“We have rejected both the old and rigid closed-door policy and any attempt to abandon socialism and take an erroneous path,” said an 18th CPC National Congress report. These words help the world understand the path China has taken.
China is not picking sides between East and West, rather, it is forging its own development path amidst a changing global landscape. This is in itself a contribution to the political development of mankind.
“Non-Westernization reflects China’s national confidence and its own logic,” said Zheng Changzhong, an expert on Party building at Shanghai-based Fudan University.
How China affects the world
At a time when a number of Western countries are struggling with sluggish economies, social turbulence and populism, analysts worldwide have trained their eyes on the global impact of China’s rise. The Financial Times once described China’s rise as the most important event of the era, saying the revival of a country taking up one-fifth of the world population would have far-reaching implications.
When Napoleon Bonaparte called China a sleeping lion two centuries ago, he said that when that lion awakened, “she will shake the world.”
However, President Xi Jinping has said the awakened China lion is a “peaceful, pleasant and civilized” creature, with no intention of ever threatening anybody.
Rather than shaking the world, China is bringing opportunities, increasingly engaging with other countries, and contributing to global peace and prosperity.

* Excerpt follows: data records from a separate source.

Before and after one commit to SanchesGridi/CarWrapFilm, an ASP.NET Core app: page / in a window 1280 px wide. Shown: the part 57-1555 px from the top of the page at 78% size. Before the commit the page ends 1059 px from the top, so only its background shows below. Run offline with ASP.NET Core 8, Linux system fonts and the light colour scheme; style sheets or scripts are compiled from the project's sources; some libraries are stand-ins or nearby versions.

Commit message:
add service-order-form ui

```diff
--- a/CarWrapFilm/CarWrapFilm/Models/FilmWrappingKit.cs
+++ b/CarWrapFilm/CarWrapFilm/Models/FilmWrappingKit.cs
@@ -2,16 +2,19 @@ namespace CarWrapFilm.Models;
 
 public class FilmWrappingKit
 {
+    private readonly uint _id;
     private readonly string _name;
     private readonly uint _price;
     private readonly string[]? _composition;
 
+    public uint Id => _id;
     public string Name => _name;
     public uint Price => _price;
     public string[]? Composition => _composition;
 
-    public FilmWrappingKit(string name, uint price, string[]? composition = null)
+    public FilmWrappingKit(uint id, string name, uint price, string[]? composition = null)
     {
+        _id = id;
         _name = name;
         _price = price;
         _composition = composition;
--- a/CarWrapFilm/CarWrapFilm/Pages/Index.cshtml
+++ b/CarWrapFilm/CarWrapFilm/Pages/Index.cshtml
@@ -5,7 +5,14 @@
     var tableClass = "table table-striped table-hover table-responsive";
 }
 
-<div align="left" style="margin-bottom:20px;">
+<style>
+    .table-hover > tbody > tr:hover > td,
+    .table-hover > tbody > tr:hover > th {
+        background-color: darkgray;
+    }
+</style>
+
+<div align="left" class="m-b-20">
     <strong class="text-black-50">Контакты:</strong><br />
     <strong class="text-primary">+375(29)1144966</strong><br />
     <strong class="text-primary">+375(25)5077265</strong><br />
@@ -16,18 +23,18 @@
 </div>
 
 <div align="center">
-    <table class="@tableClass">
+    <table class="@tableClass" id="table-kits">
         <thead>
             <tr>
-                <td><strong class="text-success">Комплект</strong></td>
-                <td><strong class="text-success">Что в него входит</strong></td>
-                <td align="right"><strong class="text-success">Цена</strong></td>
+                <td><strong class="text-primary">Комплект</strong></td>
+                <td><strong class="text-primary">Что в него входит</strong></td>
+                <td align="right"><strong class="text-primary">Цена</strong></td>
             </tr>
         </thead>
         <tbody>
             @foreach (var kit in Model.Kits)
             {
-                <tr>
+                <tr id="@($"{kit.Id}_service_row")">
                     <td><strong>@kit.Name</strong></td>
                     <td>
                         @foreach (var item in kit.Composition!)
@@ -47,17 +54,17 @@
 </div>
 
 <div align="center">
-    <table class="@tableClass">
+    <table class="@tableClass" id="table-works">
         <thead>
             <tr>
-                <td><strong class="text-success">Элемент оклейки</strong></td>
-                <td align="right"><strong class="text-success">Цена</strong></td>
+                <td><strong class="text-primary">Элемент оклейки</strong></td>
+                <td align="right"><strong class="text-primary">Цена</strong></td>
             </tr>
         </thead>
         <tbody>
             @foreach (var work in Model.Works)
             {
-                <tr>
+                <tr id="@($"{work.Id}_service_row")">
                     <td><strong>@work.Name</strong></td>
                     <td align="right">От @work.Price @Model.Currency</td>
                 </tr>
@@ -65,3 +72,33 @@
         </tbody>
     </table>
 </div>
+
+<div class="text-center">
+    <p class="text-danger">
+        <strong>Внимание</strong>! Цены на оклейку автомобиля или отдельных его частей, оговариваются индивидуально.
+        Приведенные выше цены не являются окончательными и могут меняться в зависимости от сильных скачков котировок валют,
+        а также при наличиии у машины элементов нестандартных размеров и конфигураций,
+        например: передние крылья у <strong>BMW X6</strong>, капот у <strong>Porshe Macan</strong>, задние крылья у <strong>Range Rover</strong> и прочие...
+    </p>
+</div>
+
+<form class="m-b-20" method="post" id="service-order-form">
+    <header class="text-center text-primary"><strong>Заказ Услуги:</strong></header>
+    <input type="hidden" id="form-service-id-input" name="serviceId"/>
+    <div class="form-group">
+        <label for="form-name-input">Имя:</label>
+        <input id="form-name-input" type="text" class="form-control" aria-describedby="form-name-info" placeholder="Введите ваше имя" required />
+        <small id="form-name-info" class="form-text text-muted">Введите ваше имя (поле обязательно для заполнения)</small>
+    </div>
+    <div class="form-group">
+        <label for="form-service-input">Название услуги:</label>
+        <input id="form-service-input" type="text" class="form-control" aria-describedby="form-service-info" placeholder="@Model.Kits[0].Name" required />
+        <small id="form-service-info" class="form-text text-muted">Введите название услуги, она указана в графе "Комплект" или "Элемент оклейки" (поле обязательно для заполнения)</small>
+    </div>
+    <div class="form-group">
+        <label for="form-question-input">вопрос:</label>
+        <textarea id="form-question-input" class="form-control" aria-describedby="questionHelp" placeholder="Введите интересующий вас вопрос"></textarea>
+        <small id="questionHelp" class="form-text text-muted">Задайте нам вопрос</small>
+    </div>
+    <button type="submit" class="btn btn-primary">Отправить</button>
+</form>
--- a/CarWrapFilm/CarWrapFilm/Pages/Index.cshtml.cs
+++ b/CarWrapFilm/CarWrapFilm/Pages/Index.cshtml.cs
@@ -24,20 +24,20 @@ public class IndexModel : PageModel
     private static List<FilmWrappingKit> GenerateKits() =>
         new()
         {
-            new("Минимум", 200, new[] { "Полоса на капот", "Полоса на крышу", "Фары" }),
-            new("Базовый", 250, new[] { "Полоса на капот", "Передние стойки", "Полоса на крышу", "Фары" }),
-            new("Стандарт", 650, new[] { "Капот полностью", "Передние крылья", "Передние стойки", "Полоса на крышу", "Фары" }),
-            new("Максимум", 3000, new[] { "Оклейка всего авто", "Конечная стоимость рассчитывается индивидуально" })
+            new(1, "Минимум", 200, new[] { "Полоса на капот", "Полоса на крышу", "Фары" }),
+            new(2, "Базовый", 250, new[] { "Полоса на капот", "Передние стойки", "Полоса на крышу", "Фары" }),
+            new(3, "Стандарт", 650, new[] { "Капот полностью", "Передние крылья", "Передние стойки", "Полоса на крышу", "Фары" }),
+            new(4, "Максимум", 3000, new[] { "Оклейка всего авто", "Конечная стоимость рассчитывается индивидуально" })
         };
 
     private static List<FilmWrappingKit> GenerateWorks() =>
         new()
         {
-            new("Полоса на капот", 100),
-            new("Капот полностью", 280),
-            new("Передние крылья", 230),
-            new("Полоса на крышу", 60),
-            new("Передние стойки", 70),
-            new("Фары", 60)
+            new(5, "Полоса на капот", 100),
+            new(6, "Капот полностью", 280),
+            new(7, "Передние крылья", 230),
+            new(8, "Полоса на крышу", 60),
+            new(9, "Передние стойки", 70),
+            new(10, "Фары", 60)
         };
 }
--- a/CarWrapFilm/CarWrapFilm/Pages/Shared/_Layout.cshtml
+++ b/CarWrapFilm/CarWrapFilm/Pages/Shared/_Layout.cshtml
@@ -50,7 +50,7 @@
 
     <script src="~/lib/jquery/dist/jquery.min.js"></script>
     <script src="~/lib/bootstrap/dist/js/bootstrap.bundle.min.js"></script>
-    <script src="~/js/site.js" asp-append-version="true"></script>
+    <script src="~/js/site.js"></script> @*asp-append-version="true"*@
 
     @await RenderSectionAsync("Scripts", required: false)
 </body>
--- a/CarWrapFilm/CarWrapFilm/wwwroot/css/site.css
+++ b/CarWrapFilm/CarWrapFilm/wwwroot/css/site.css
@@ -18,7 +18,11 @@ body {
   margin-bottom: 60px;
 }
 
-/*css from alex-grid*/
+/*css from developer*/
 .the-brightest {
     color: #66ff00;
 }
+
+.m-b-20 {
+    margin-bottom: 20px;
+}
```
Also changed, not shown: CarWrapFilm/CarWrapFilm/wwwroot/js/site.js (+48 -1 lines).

China is walking the talk. China that used to offer just products now offers global solutions. With its notion of a global community of shared future and its Belt and Road Initiative, it is looking to establish a more equitable and balanced world. China’s rise is not just good for China, but good for the entire world.